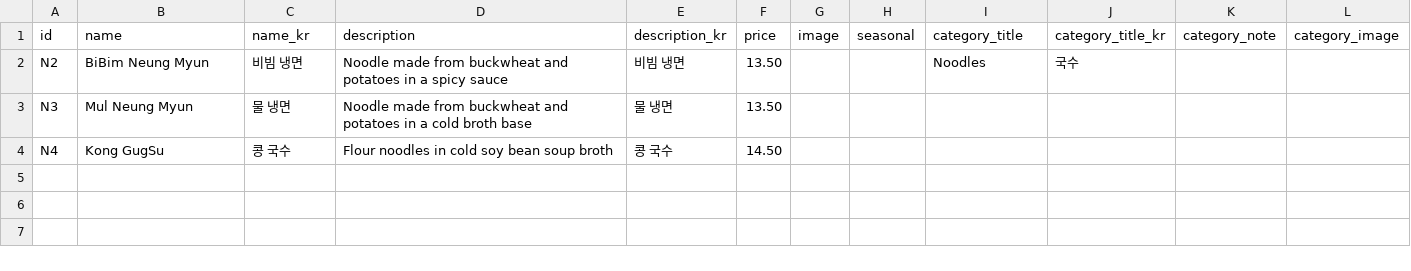
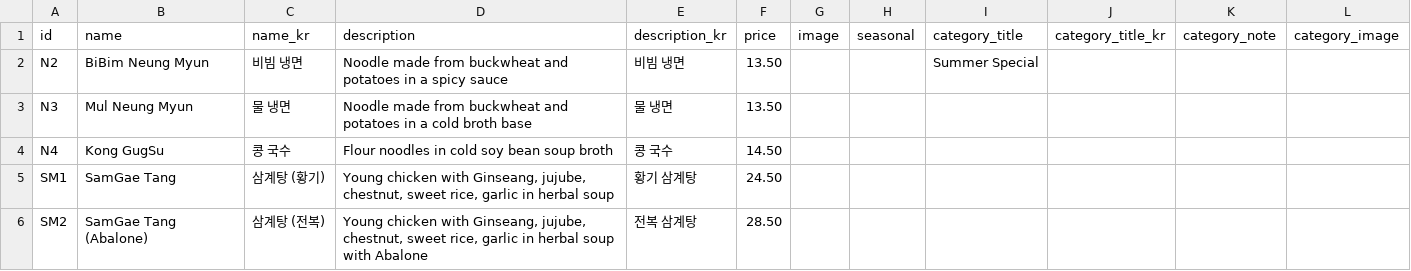
Before and after one commit to Laurasgold/homepage, a CSV file: src/data/noodles.csv, drawn as a sheet.

Commit message:
new items to summer special

```diff
--- a/src/data/noodles.csv
+++ b/src/data/noodles.csv
@@ -1,4 +1,6 @@
 id,name,name_kr,description,description_kr,price,image,seasonal,category_title,category_title_kr,category_note,category_image
-N2,BiBim Neung Myun,비빔 냉면,Noodle made from buckwheat and potatoes in a spicy sauce,비빔 냉면,13.50,,,Noodles,국수,,
+N2,BiBim Neung Myun,비빔 냉면,Noodle made from buckwheat and potatoes in a spicy sauce,비빔 냉면,13.50,,,Summer Special,,,
 N3,Mul Neung Myun,물 냉면,Noodle made from buckwheat and potatoes in a cold broth base,물 냉면,13.50,,,,,,
 N4,Kong GugSu,콩 국수,Flour noodles in cold soy bean soup broth,콩 국수,14.50,,,,,,
+SM1,SamGae Tang,삼계탕 (황기),"Young chicken with Ginseang, jujube, chestnut, sweet rice, garlic in herbal soup",황기 삼계탕,24.50,,,,,,
+SM2,SamGae Tang (Abalone),삼계탕 (전복),"Young chicken with Ginseang, jujube, chestnut, sweet rice, garlic in herbal soup with Abalone",전복 삼계탕 ,28.50,,,,,,
```
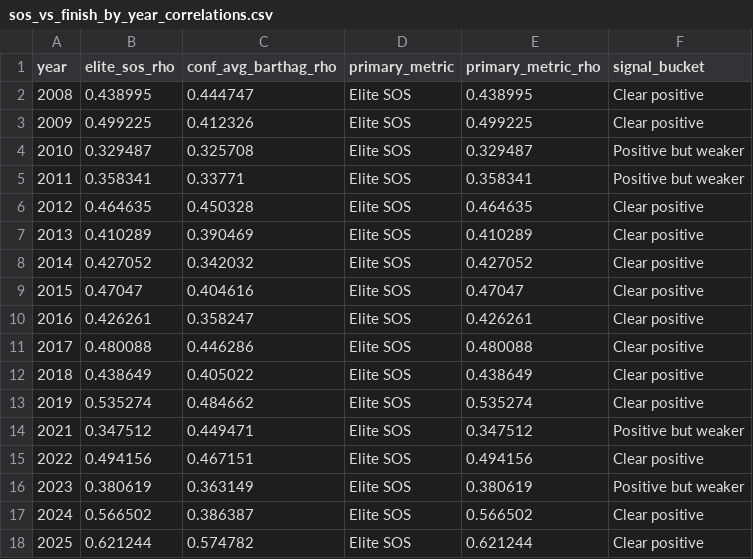
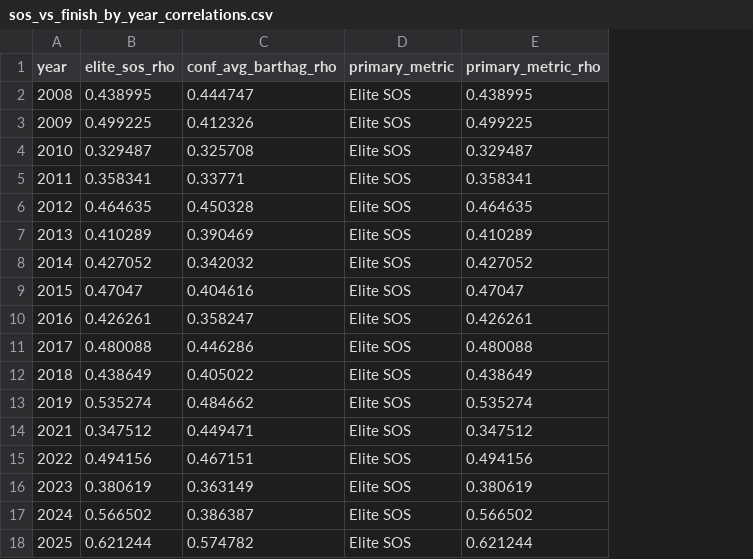
Before and after one commit to tdub29/CBB, a CSV file: reports/sos_vs_finish_by_year_correlations.csv, drawn as a sheet; the diff names each change by its address in the sheet, - before the commit and + after, or states it on an @@ line.

Commit message:
fix(sos): describe what each SOS table measures and correct the heatmap legend

```diff
--- a/reports/sos_vs_finish_by_year_correlations.csv
+++ b/reports/sos_vs_finish_by_year_correlations.csv
-column F (signal_bucket), rows 2-18: Clear positive | Clear positive | Positive but weaker | Positive but weaker | Clear positive | Clear positive | Clear positive | Clear positive | Clear positive | Clear positive | Clear positive | Clear positive | Positive but weaker | Clear positive | Positive but weaker | Clear positive | Clear positive
```
Also changed, not shown: 20 other files.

------------------------------------------------

Directions
Pictures in the entries are to be skipped, and everything else repeated word for word.

Exercise result
Before and after one commit to Laurasgold/homepage, a CSV file: src/data/noodles.csv, drawn as a sheet.

Commit message:
new items to summer special

```diff
--- a/src/data/noodles.csv
+++ b/src/data/noodles.csv
@@ -1,4 +1,6 @@
 id,name,name_kr,description,description_kr,price,image,seasonal,category_title,category_title_kr,category_note,category_image
-N2,BiBim Neung Myun,비빔 냉면,Noodle made from buckwheat and potatoes in a spicy sauce,비빔 냉면,13.50,,,Noodles,국수,,
+N2,BiBim Neung Myun,비빔 냉면,Noodle made from buckwheat and potatoes in a spicy sauce,비빔 냉면,13.50,,,Summer Special,,,
 N3,Mul Neung Myun,물 냉면,Noodle made from buckwheat and potatoes in a cold broth base,물 냉면,13.50,,,,,,
 N4,Kong GugSu,콩 국수,Flour noodles in cold soy bean soup broth,콩 국수,14.50,,,,,,
+SM1,SamGae Tang,삼계탕 (황기),"Young chicken with Ginseang, jujube, chestnut, sweet rice, garlic in herbal soup",황기 삼계탕,24.50,,,,,,
+SM2,SamGae Tang (Abalone),삼계탕 (전복),"Young chicken with Ginseang, jujube, chestnut, sweet rice, garlic in herbal soup with Abalone",전복 삼계탕 ,28.50,,,,,,
```
Before and after one commit to tdub29/CBB, a CSV file: reports/sos_vs_finish_by_year_correlations.csv, drawn as a sheet; the diff names each change by its address in the sheet, - before the commit and + after, or states it on an @@ line.

Commit message:
fix(sos): describe what each SOS table measures and correct the heatmap legend

```diff
--- a/reports/sos_vs_finish_by_year_correlations.csv
+++ b/reports/sos_vs_finish_by_year_correlations.csv
-column F (signal_bucket), rows 2-18: Clear positive | Clear positive | Positive but weaker | Positive but weaker | Clear positive | Clear positive | Clear positive | Clear positive | Clear positive | Clear positive | Clear positive | Clear positive | Positive but weaker | Clear positive | Positive but weaker | Clear positive | Clear positive
```
Also changed, not shown: 20 other files.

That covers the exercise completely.